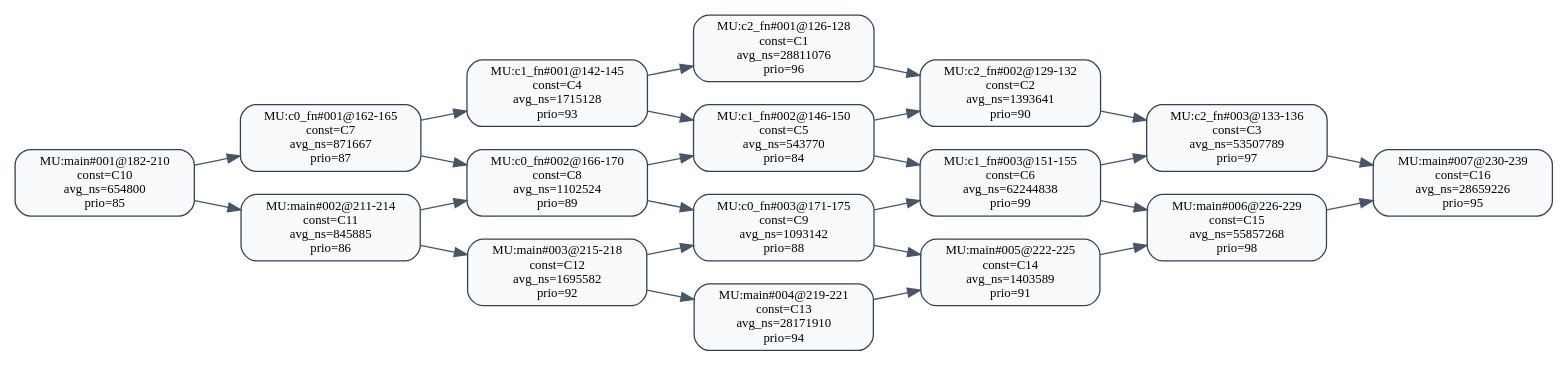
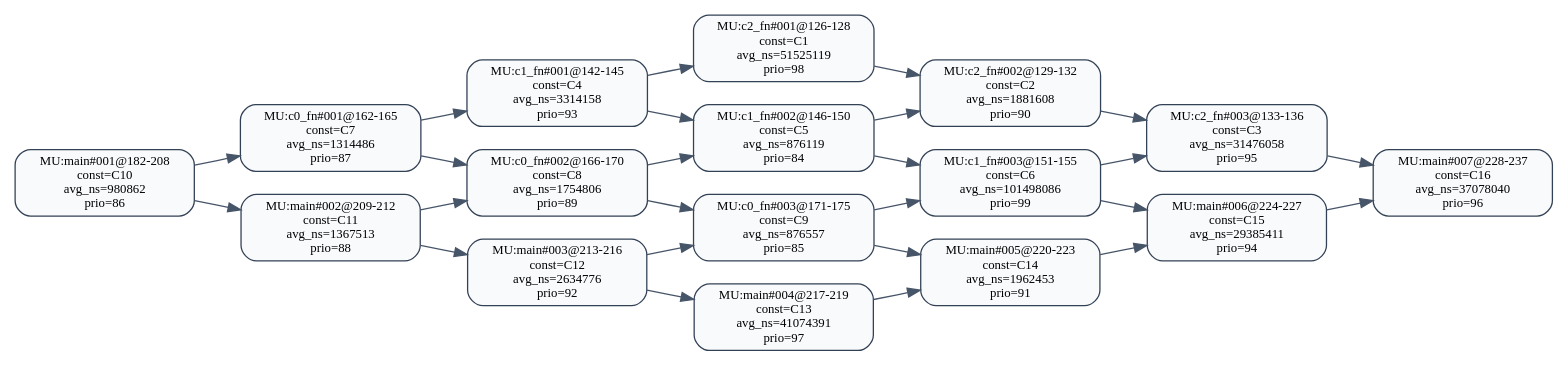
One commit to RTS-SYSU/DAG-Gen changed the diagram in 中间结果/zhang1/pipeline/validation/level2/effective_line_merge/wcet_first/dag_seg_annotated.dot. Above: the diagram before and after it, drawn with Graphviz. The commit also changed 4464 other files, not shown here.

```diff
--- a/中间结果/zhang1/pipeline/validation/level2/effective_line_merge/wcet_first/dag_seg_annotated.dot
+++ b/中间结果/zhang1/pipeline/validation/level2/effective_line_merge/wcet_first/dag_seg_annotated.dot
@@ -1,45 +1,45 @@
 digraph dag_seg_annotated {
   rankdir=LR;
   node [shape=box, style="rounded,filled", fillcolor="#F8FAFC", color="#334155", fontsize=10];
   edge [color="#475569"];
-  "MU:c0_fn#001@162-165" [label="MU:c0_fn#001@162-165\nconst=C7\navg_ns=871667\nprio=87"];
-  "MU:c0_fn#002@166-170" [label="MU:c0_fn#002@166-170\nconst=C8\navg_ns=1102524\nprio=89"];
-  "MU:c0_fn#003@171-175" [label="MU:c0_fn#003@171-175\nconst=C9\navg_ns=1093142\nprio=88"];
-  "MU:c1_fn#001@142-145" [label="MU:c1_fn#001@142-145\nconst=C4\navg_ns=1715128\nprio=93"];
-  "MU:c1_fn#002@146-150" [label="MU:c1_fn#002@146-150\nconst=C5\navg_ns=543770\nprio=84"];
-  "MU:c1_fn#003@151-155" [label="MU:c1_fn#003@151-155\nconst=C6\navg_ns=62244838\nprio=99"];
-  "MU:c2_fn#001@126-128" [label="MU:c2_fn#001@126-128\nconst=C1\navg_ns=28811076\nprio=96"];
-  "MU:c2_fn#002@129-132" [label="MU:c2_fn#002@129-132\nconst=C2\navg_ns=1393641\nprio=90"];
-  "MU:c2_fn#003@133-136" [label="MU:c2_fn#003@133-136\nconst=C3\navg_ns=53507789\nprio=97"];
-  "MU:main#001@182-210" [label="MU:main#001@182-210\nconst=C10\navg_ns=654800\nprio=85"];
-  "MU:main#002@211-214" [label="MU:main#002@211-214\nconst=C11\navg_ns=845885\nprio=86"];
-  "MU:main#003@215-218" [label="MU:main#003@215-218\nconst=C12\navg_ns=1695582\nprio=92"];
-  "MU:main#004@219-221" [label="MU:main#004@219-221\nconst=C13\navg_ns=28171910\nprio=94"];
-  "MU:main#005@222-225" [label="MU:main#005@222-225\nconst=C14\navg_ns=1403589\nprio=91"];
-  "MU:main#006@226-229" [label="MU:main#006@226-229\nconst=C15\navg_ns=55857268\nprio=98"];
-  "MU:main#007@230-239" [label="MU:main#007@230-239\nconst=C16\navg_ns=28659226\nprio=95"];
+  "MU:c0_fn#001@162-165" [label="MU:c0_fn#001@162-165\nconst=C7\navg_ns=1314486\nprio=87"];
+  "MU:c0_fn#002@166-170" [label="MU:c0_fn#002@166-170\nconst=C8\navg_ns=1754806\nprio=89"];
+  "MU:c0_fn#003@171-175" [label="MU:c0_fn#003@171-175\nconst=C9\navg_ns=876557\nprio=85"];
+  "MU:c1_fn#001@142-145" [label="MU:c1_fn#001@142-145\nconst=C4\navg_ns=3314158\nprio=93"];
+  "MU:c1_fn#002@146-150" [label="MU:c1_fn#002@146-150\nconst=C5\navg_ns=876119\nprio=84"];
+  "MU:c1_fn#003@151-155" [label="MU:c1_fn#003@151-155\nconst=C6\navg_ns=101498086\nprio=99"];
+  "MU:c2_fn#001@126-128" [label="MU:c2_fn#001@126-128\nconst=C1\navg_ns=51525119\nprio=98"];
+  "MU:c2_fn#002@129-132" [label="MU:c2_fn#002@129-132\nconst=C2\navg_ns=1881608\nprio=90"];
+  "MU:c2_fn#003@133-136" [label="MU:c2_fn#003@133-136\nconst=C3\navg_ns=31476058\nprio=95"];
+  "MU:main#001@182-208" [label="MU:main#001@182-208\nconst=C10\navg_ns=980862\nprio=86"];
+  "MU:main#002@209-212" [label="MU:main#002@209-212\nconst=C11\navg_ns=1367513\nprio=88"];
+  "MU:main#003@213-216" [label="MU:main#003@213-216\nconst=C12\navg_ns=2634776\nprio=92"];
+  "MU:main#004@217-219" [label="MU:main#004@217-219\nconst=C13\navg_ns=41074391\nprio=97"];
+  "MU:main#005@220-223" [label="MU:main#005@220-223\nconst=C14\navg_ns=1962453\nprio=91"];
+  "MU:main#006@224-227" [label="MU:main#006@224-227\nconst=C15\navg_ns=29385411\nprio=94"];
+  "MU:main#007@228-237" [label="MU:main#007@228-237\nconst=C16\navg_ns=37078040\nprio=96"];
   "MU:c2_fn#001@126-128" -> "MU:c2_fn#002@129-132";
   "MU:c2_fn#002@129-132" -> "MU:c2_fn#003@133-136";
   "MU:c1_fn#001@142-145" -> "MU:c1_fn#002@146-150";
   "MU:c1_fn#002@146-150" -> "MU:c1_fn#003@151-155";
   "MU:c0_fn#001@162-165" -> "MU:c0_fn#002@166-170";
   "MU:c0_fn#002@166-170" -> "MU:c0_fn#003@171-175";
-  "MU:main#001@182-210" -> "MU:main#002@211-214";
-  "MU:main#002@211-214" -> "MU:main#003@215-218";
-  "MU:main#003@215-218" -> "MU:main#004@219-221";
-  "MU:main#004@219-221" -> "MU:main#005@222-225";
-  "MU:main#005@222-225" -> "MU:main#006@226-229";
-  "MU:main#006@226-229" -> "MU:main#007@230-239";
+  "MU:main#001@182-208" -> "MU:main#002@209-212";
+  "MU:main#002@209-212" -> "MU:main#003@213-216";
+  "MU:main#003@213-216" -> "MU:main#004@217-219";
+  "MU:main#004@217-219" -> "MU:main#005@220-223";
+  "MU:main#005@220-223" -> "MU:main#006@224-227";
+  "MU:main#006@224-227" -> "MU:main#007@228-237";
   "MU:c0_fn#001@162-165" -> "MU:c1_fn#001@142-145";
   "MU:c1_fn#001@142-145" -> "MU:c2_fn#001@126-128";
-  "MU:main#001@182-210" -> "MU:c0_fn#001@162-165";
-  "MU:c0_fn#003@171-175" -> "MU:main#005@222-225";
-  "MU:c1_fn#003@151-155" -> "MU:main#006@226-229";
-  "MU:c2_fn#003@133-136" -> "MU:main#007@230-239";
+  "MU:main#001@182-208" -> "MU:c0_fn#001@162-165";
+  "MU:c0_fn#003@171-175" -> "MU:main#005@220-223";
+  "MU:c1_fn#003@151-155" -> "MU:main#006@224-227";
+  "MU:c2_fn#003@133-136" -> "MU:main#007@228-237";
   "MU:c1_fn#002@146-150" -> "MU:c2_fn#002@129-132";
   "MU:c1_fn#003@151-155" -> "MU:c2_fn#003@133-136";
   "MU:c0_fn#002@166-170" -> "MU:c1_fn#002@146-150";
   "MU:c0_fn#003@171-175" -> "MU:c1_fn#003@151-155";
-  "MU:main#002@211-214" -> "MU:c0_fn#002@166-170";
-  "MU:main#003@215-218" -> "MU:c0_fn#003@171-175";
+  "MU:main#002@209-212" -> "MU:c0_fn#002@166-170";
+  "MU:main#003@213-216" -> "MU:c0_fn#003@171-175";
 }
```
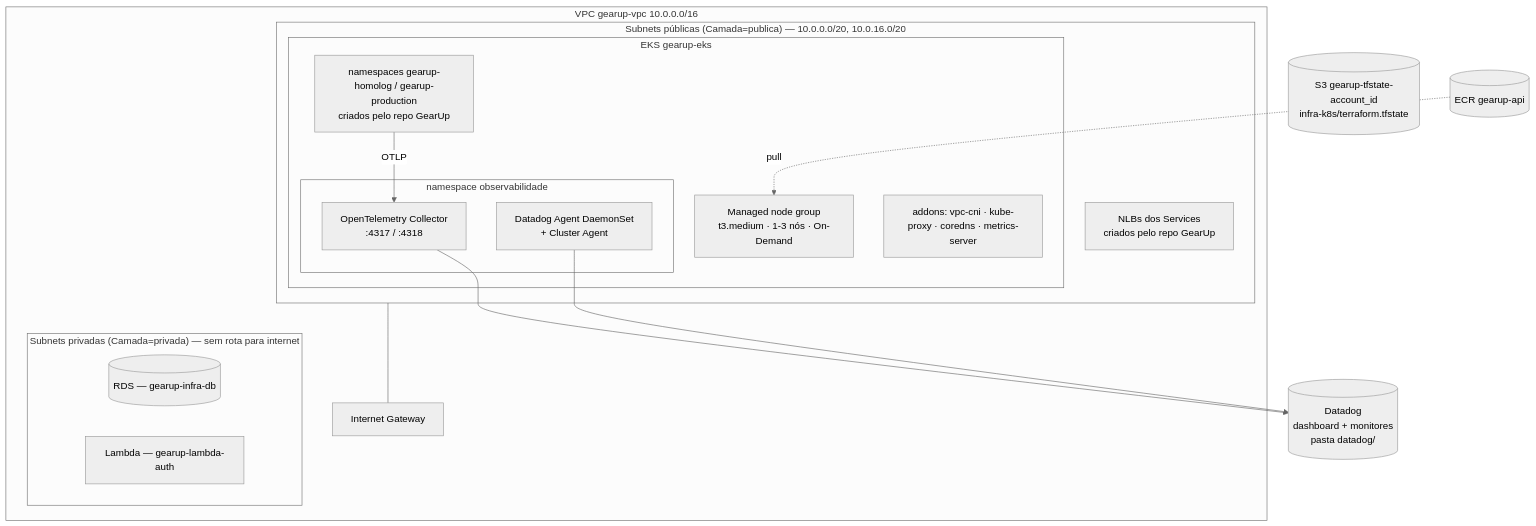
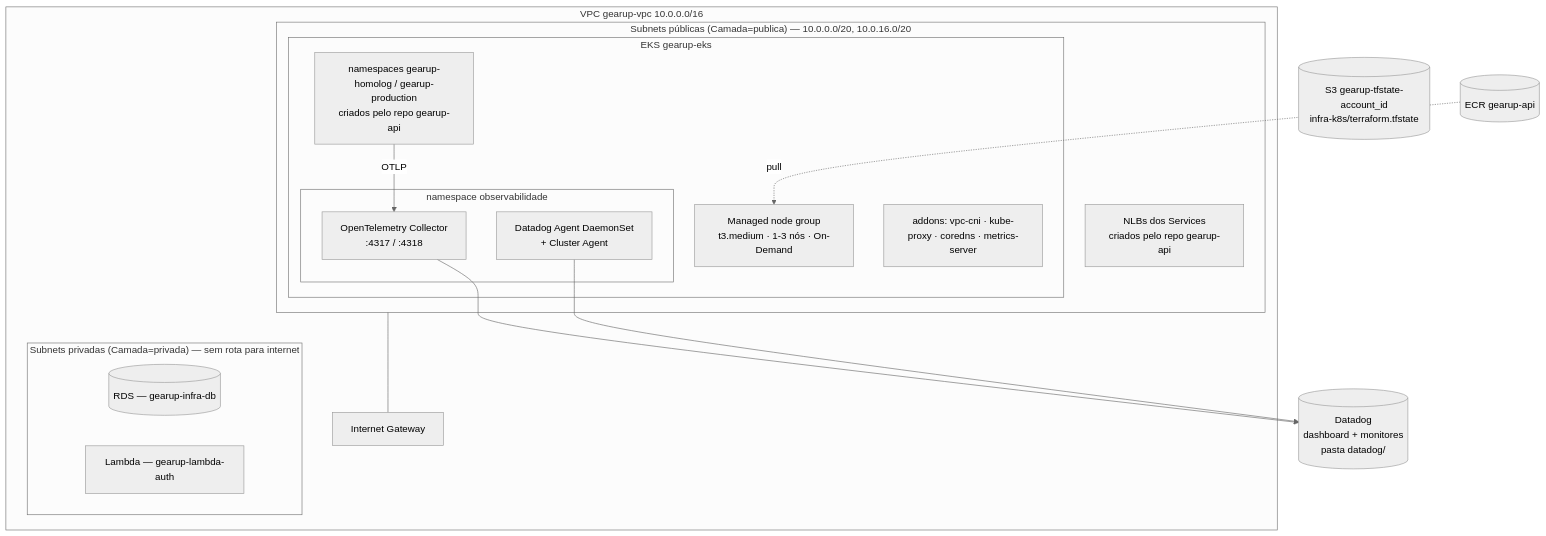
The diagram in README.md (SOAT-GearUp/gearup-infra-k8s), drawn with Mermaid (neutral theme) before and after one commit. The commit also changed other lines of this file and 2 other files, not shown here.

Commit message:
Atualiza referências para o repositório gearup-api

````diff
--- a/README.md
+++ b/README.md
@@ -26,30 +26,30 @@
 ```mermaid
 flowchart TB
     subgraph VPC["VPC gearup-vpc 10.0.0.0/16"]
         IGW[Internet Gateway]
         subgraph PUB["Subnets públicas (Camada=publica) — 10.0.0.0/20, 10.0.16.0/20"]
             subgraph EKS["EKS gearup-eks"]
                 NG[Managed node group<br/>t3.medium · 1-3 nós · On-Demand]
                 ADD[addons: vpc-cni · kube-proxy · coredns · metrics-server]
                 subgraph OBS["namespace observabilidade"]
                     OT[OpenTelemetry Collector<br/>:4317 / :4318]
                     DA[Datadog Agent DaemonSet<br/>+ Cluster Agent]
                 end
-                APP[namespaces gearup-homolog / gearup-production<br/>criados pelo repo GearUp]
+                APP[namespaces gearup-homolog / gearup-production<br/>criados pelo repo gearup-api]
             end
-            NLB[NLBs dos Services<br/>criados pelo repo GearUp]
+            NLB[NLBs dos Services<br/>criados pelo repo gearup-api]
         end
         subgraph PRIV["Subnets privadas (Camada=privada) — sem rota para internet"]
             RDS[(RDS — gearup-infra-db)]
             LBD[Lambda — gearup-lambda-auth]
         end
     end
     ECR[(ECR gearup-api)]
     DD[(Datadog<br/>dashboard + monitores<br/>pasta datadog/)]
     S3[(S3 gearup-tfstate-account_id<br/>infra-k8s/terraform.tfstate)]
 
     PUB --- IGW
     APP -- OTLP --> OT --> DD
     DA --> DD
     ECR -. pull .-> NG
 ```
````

# [Exercise instructions]
Wherever a line above contains "para", copy that line.

# [Exercise output]
Atualiza referências para o repositório gearup-api
         subgraph PRIV["Subnets privadas (Camada=privada) — sem rota para internet"]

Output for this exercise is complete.